Task objective: Write out the records below once more, exactly and completely.

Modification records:
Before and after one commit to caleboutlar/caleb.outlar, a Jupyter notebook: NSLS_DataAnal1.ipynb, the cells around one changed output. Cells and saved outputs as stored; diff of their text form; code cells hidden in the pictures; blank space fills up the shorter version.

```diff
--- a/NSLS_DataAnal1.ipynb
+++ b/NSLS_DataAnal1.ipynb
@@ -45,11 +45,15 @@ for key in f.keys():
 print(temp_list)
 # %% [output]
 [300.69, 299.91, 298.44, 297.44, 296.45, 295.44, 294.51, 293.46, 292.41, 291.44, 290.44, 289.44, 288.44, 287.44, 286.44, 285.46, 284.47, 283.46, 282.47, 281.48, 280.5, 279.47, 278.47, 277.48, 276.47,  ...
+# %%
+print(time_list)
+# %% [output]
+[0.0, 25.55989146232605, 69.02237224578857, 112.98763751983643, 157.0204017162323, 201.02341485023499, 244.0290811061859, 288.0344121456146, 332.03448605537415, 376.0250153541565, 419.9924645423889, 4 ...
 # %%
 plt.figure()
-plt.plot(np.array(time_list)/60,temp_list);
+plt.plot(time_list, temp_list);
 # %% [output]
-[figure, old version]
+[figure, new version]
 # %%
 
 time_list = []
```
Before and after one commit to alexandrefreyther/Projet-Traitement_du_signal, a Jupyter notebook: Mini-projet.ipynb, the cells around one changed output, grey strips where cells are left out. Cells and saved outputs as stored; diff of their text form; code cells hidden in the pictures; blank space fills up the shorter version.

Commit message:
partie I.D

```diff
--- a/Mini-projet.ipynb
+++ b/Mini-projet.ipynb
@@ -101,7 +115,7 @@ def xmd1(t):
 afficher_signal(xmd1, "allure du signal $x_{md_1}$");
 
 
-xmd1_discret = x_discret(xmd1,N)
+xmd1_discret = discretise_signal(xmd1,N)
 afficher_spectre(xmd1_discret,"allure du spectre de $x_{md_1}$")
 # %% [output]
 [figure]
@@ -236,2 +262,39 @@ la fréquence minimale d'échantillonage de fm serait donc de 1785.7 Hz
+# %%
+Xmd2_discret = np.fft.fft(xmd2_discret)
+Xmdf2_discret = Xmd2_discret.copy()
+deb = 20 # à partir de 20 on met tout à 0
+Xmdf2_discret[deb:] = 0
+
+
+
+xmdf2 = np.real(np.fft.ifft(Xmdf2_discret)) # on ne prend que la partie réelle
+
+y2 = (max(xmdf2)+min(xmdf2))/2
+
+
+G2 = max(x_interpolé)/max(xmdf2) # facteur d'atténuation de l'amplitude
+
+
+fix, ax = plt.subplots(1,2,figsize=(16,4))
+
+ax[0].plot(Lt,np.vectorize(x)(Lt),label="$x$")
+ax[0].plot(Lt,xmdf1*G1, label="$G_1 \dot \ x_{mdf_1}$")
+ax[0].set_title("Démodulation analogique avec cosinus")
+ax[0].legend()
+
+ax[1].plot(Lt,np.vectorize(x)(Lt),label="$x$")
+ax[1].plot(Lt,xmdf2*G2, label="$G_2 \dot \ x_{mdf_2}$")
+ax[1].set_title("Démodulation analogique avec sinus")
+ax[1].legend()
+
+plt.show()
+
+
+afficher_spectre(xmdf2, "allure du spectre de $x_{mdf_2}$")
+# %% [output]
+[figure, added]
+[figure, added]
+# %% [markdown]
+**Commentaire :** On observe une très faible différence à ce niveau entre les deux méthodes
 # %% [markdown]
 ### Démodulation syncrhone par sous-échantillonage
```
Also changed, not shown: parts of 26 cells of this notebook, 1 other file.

Result for this task:
Before and after one commit to caleboutlar/caleb.outlar, a Jupyter notebook: NSLS_DataAnal1.ipynb, the cells around one changed output. Cells and saved outputs as stored; diff of their text form; code cells hidden in the pictures; blank space fills up the shorter version.

```diff
--- a/NSLS_DataAnal1.ipynb
+++ b/NSLS_DataAnal1.ipynb
@@ -45,11 +45,15 @@ for key in f.keys():
 print(temp_list)
 # %% [output]
 [300.69, 299.91, 298.44, 297.44, 296.45, 295.44, 294.51, 293.46, 292.41, 291.44, 290.44, 289.44, 288.44, 287.44, 286.44, 285.46, 284.47, 283.46, 282.47, 281.48, 280.5, 279.47, 278.47, 277.48, 276.47,  ...
+# %%
+print(time_list)
+# %% [output]
+[0.0, 25.55989146232605, 69.02237224578857, 112.98763751983643, 157.0204017162323, 201.02341485023499, 244.0290811061859, 288.0344121456146, 332.03448605537415, 376.0250153541565, 419.9924645423889, 4 ...
 # %%
 plt.figure()
-plt.plot(np.array(time_list)/60,temp_list);
+plt.plot(time_list, temp_list);
 # %% [output]
-[figure, old version]
+[figure, new version]
 # %%
 
 time_list = []
```
Before and after one commit to alexandrefreyther/Projet-Traitement_du_signal, a Jupyter notebook: Mini-projet.ipynb, the cells around one changed output, grey strips where cells are left out. Cells and saved outputs as stored; diff of their text form; code cells hidden in the pictures; blank space fills up the shorter version.

Commit message:
partie I.D

```diff
--- a/Mini-projet.ipynb
+++ b/Mini-projet.ipynb
@@ -101,7 +115,7 @@ def xmd1(t):
 afficher_signal(xmd1, "allure du signal $x_{md_1}$");
 
 
-xmd1_discret = x_discret(xmd1,N)
+xmd1_discret = discretise_signal(xmd1,N)
 afficher_spectre(xmd1_discret,"allure du spectre de $x_{md_1}$")
 # %% [output]
 [figure]
@@ -236,2 +262,39 @@ la fréquence minimale d'échantillonage de fm serait donc de 1785.7 Hz
+# %%
+Xmd2_discret = np.fft.fft(xmd2_discret)
+Xmdf2_discret = Xmd2_discret.copy()
+deb = 20 # à partir de 20 on met tout à 0
+Xmdf2_discret[deb:] = 0
+
+
+
+xmdf2 = np.real(np.fft.ifft(Xmdf2_discret)) # on ne prend que la partie réelle
+
+y2 = (max(xmdf2)+min(xmdf2))/2
+
+
+G2 = max(x_interpolé)/max(xmdf2) # facteur d'atténuation de l'amplitude
+
+
+fix, ax = plt.subplots(1,2,figsize=(16,4))
+
+ax[0].plot(Lt,np.vectorize(x)(Lt),label="$x$")
+ax[0].plot(Lt,xmdf1*G1, label="$G_1 \dot \ x_{mdf_1}$")
+ax[0].set_title("Démodulation analogique avec cosinus")
+ax[0].legend()
+
+ax[1].plot(Lt,np.vectorize(x)(Lt),label="$x$")
+ax[1].plot(Lt,xmdf2*G2, label="$G_2 \dot \ x_{mdf_2}$")
+ax[1].set_title("Démodulation analogique avec sinus")
+ax[1].legend()
+
+plt.show()
+
+
+afficher_spectre(xmdf2, "allure du spectre de $x_{mdf_2}$")
+# %% [output]
+[figure, added]
+[figure, added]
+# %% [markdown]
+**Commentaire :** On observe une très faible différence à ce niveau entre les deux méthodes
 # %% [markdown]
 ### Démodulation syncrhone par sous-échantillonage
```
Also changed, not shown: parts of 26 cells of this notebook, 1 other file.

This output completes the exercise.